* WORK ITEM
Quote the data below in full, minus the images.

(Edit difference data)
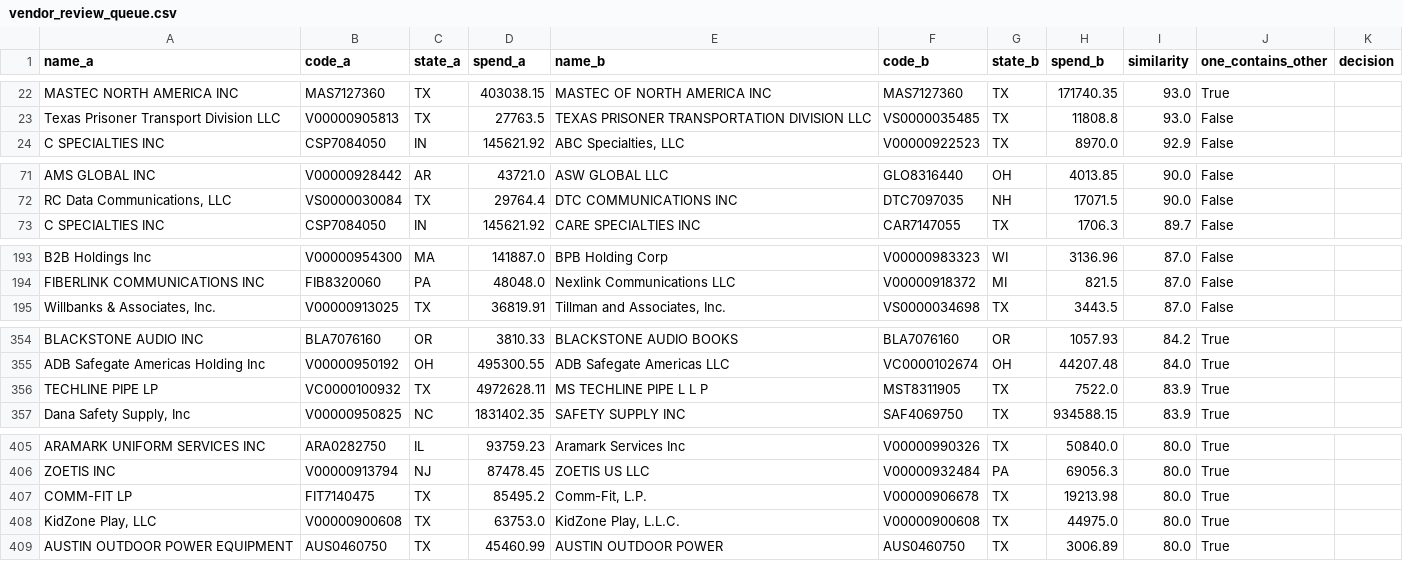
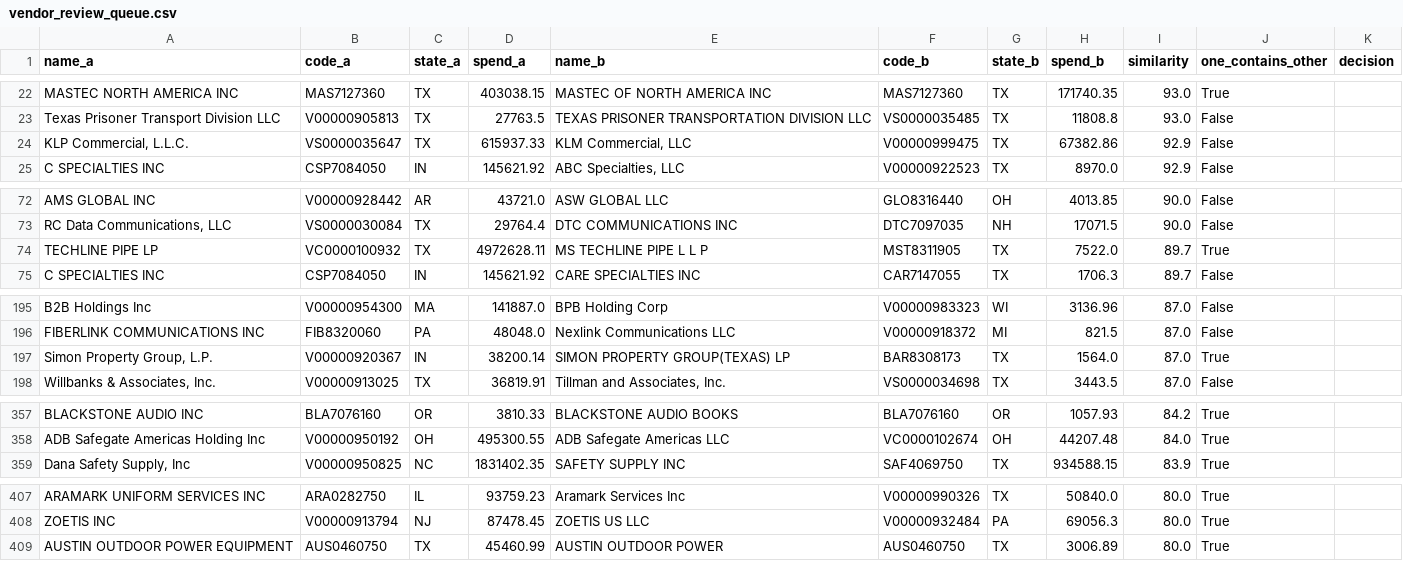
Before and after one commit to kira2000/spend-intelligence-agent, a CSV file: eval/vendor_review_queue.csv, drawn as a sheet; only a part is shown, gaps mark what is left out; the diff covers the shown part only.

```diff
--- a/eval/vendor_review_queue.csv
+++ b/eval/vendor_review_queue.csv
@@ -23,2 +23,3 @@ MASTEC NORTH AMERICA INC,MAS7127360,TX,403038.15,MASTEC OF NORTH AMERICA INC,MAS
 Texas Prisoner Transport Division LLC,V00000905813,TX,27763.5,TEXAS PRISONER TRANSPORTATION DIVISION LLC,VS0000035485,TX,11808.8,93.0,False,
+"KLP Commercial, L.L.C.",VS0000035647,TX,615937.33,"KLM Commercial, LLC",V00000999475,TX,67382.86,92.9,False,
 C SPECIALTIES INC,CSP7084050,IN,145621.92,"ABC Specialties, LLC",V00000922523,TX,8970.0,92.9,False,
@@ -72,2 +73,3 @@ AMS GLOBAL INC,V00000928442,AR,43721.0,ASW GLOBAL LLC,GLO8316440,OH,4013.85,90.0
 "RC Data Communications, LLC",VS0000030084,TX,29764.4,DTC COMMUNICATIONS INC,DTC7097035,NH,17071.5,90.0,False,
+TECHLINE PIPE LP,VC0000100932,TX,4972628.11,MS TECHLINE PIPE L L P,MST8311905,TX,7522.0,89.7,True,
 C SPECIALTIES INC,CSP7084050,IN,145621.92,CARE SPECIALTIES INC,CAR7147055,TX,1706.3,89.7,False,
@@ -194,2 +196,3 @@ B2B Holdings Inc,V00000954300,MA,141887.0,BPB Holding Corp,V00000983323,WI,3136.
 FIBERLINK COMMUNICATIONS INC,FIB8320060,PA,48048.0,Nexlink Communications LLC,V00000918372,MI,821.5,87.0,False,
+"Simon Property Group, L.P.",V00000920367,IN,38200.14,SIMON PROPERTY GROUP(TEXAS) LP,BAR8308173,TX,1564.0,87.0,True,
 "Willbanks & Associates, Inc.",V00000913025,TX,36819.91,"Tillman and Associates, Inc.",VS0000034698,TX,3443.5,87.0,False,
@@ -355,3 +358,2 @@ BLACKSTONE AUDIO INC,BLA7076160,OR,3810.33,BLACKSTONE AUDIO BOOKS,BLA7076160,OR,
 ADB Safegate Americas Holding Inc,V00000950192,OH,495300.55,ADB Safegate Americas LLC,VC0000102674,OH,44207.48,84.0,True,
-TECHLINE PIPE LP,VC0000100932,TX,4972628.11,MS TECHLINE PIPE L L P,MST8311905,TX,7522.0,83.9,True,
 "Dana Safety Supply, Inc",V00000950825,NC,1831402.35,SAFETY SUPPLY INC,SAF4069750,TX,934588.15,83.9,True,
@@ -406,4 +408,2 @@ ARAMARK UNIFORM SERVICES INC,ARA0282750,IL,93759.23,Aramark Services Inc,V000009
 ZOETIS INC,V00000913794,NJ,87478.45,ZOETIS US LLC,V00000932484,PA,69056.3,80.0,True,
-COMM-FIT LP,FIT7140475,TX,85495.2,"Comm-Fit, L.P.",V00000906678,TX,19213.98,80.0,True,
-"KidZone Play, LLC",V00000900608,TX,63753.0,"KidZone Play, L.L.C.",V00000900608,TX,44975.0,80.0,True,
 AUSTIN OUTDOOR POWER EQUIPMENT,AUS0460750,TX,45460.99,AUSTIN OUTDOOR POWER,AUS0460750,TX,3006.89,80.0,True,
```
Also changed, not shown: 1 added row, 1 removed row and 4 edited cells elsewhere in this file, 5 other files.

* RESPONSE
Before and after one commit to kira2000/spend-intelligence-agent, a CSV file: eval/vendor_review_queue.csv, drawn as a sheet; only a part is shown, gaps mark what is left out; the diff covers the shown part only.

```diff
--- a/eval/vendor_review_queue.csv
+++ b/eval/vendor_review_queue.csv
@@ -23,2 +23,3 @@ MASTEC NORTH AMERICA INC,MAS7127360,TX,403038.15,MASTEC OF NORTH AMERICA INC,MAS
 Texas Prisoner Transport Division LLC,V00000905813,TX,27763.5,TEXAS PRISONER TRANSPORTATION DIVISION LLC,VS0000035485,TX,11808.8,93.0,False,
+"KLP Commercial, L.L.C.",VS0000035647,TX,615937.33,"KLM Commercial, LLC",V00000999475,TX,67382.86,92.9,False,
 C SPECIALTIES INC,CSP7084050,IN,145621.92,"ABC Specialties, LLC",V00000922523,TX,8970.0,92.9,False,
@@ -72,2 +73,3 @@ AMS GLOBAL INC,V00000928442,AR,43721.0,ASW GLOBAL LLC,GLO8316440,OH,4013.85,90.0
 "RC Data Communications, LLC",VS0000030084,TX,29764.4,DTC COMMUNICATIONS INC,DTC7097035,NH,17071.5,90.0,False,
+TECHLINE PIPE LP,VC0000100932,TX,4972628.11,MS TECHLINE PIPE L L P,MST8311905,TX,7522.0,89.7,True,
 C SPECIALTIES INC,CSP7084050,IN,145621.92,CARE SPECIALTIES INC,CAR7147055,TX,1706.3,89.7,False,
@@ -194,2 +196,3 @@ B2B Holdings Inc,V00000954300,MA,141887.0,BPB Holding Corp,V00000983323,WI,3136.
 FIBERLINK COMMUNICATIONS INC,FIB8320060,PA,48048.0,Nexlink Communications LLC,V00000918372,MI,821.5,87.0,False,
+"Simon Property Group, L.P.",V00000920367,IN,38200.14,SIMON PROPERTY GROUP(TEXAS) LP,BAR8308173,TX,1564.0,87.0,True,
 "Willbanks & Associates, Inc.",V00000913025,TX,36819.91,"Tillman and Associates, Inc.",VS0000034698,TX,3443.5,87.0,False,
@@ -355,3 +358,2 @@ BLACKSTONE AUDIO INC,BLA7076160,OR,3810.33,BLACKSTONE AUDIO BOOKS,BLA7076160,OR,
 ADB Safegate Americas Holding Inc,V00000950192,OH,495300.55,ADB Safegate Americas LLC,VC0000102674,OH,44207.48,84.0,True,
-TECHLINE PIPE LP,VC0000100932,TX,4972628.11,MS TECHLINE PIPE L L P,MST8311905,TX,7522.0,83.9,True,
 "Dana Safety Supply, Inc",V00000950825,NC,1831402.35,SAFETY SUPPLY INC,SAF4069750,TX,934588.15,83.9,True,
@@ -406,4 +408,2 @@ ARAMARK UNIFORM SERVICES INC,ARA0282750,IL,93759.23,Aramark Services Inc,V000009
 ZOETIS INC,V00000913794,NJ,87478.45,ZOETIS US LLC,V00000932484,PA,69056.3,80.0,True,
-COMM-FIT LP,FIT7140475,TX,85495.2,"Comm-Fit, L.P.",V00000906678,TX,19213.98,80.0,True,
-"KidZone Play, LLC",V00000900608,TX,63753.0,"KidZone Play, L.L.C.",V00000900608,TX,44975.0,80.0,True,
 AUSTIN OUTDOOR POWER EQUIPMENT,AUS0460750,TX,45460.99,AUSTIN OUTDOOR POWER,AUS0460750,TX,3006.89,80.0,True,
```
Also changed, not shown: 1 added row, 1 removed row and 4 edited cells elsewhere in this file, 5 other files.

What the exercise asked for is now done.